He continued to try out visual fakings on people. By noting and analyzing their reactions, he discovered astonishing realities of mental processes. For example, he shown that when people compare two objects turned to various angles, they reorientate objects in their spirit. The astonishing fact: everyone done that with approximately 60° per second.
In 1950s, he started to discover universal laws according to which people and the animals finds similarities between sensory stimulus such as colors, sounds or odours. He worked on a data-processing method to measure the difference between these stimulis.
From 1958, he had worked at Telephone Laboratories Bell, where he was a member of the technical team, then he was appointed director of department.
In 1966 Shepard was named professor of psychology in Harvard.

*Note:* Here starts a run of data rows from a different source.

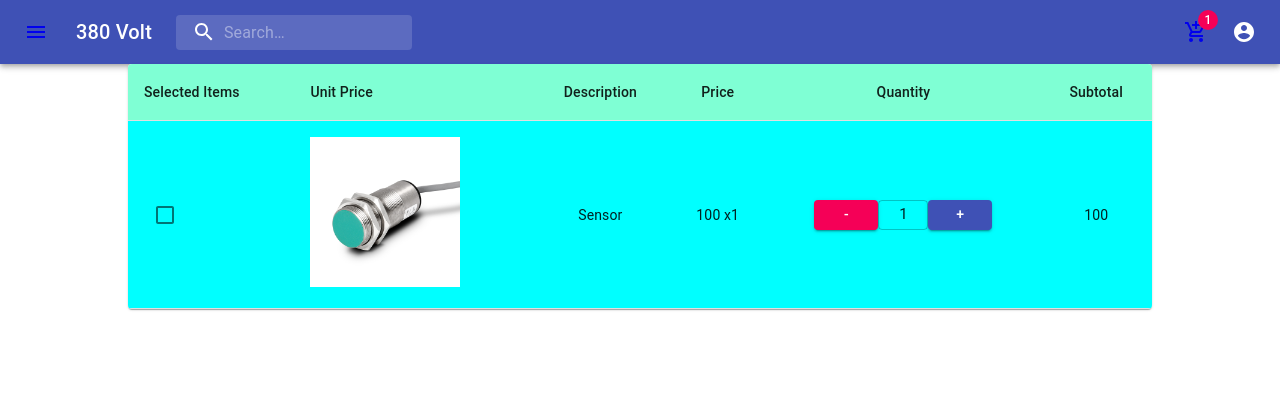
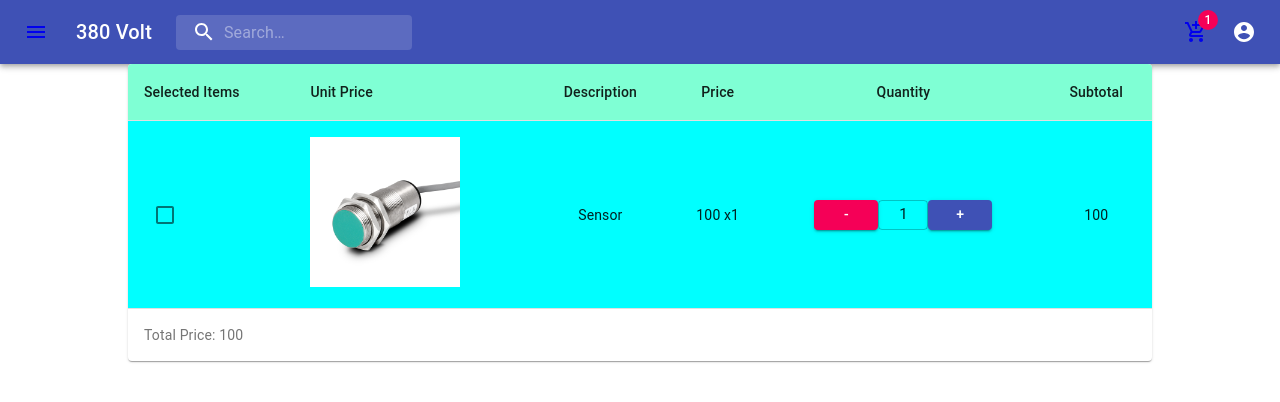
Before and after one commit to omgpiu/shop, a React (Create React App) app: page /cart in a window 1280 px wide. Shown: the top 402 px of the page. Built offline with nearby package versions, Linux system fonts and the light colour scheme.

Commit message:
Need test refactor

```diff
--- a/src/features/f2-cart/c1-ui/Cart.tsx
+++ b/src/features/f2-cart/c1-ui/Cart.tsx
@@ -1,4 +1,4 @@
-import React from 'react';
+import React, {useEffect} from 'react';
 import {makeStyles} from '@material-ui/core/styles';
 import Table from '@material-ui/core/Table';
 import TableBody from '@material-ui/core/TableBody';
@@ -9,8 +9,8 @@ import TableRow from '@material-ui/core/TableRow';
 import Paper from '@material-ui/core/Paper';
 import {useDispatch, useSelector} from 'react-redux';
 import {Button, Checkbox, TextField} from '@material-ui/core';
-import {getCartItems} from '../c2-bll/cart-selectors';
-import {setQuantity} from '../c2-bll/cart-reducer';
+import {getCartItems, getTotalPrice} from '../c2-bll/cart-selectors';
+import {setQuantity, setTotalPrice} from '../c2-bll/cart-reducer';
 import st from './cart.module.css';
 
 
@@ -25,21 +25,27 @@ export const Cart: React.FC = () => {
     const dispatch = useDispatch();
     const classes = useStyles();
     const cartItems = useSelector(getCartItems);
-    // const [checked, setChecked] = React.useState(false);
+    const totalPrice = useSelector(getTotalPrice);
 
 
-    // const checkboxHandleChange = (event: ChangeEvent<HTMLInputElement>) => {
-    //     setChecked(event.currentTarget.checked);
-    // };
     // change amount of items to buy
     const setNewQuantity = (id: string, quantityToBuy: number) => {
         dispatch(setQuantity({id, quantityToBuy}));
     };
 
+    //TODO upgrade performance
+    console.log('render');
+
+
+
+    useEffect(() => {
+        dispatch(setTotalPrice());
+    },[cartItems]);
 
     return (
         <TableContainer component={Paper} style={{width: '80%', margin: '0 auto'}}>
             <Table className={classes.table} aria-label="simple table">
+                <caption>Total Price: {totalPrice}</caption>
                 <TableHead className={st.header}>
                     <TableRow>
                         <TableCell>Selected Items</TableCell>
@@ -56,7 +62,6 @@ export const Cart: React.FC = () => {
                         <TableRow key={item.id}>
                             <TableCell component="th" scope="row">
                                 <Checkbox
-
                                     inputProps={{'aria-label': 'primary checkbox'}}
                                 />
                             </TableCell>
@@ -69,7 +74,8 @@ export const Cart: React.FC = () => {
                                         disabled={!item.quantityToBuy}
                                         onClick={() => {
                                             setNewQuantity(item.id, item.quantityToBuy - 1);
-                                        }}>
+                                        }}
+                                >
                                     -
                                 </Button>
                                 <TextField id="outlined-basic" variant="outlined"
@@ -83,12 +89,11 @@ export const Cart: React.FC = () => {
                                         onClick={() => {
                                             setNewQuantity(item.id, item.quantityToBuy + 1);
                                         }}
-
                                 >
                                     +
                                 </Button>
                             </TableCell>
-                            <TableCell align="center">{item.price * item.quantityToBuy}</TableCell>
+                            <TableCell align="center">{item.price * item.quantityToBuy} </TableCell>
                         </TableRow>
                     ))}
                 </TableBody>
```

He published more than 30 scientific and technical articles on human perception and the memory and on data-processing methods for the discovery of similarities in great sets of data.
In 1968, Roger Shepard became professor of psychology at the University of Stanford.
In 1995, Shepard received National Medal of Science for his contributions in the field of cognitive science.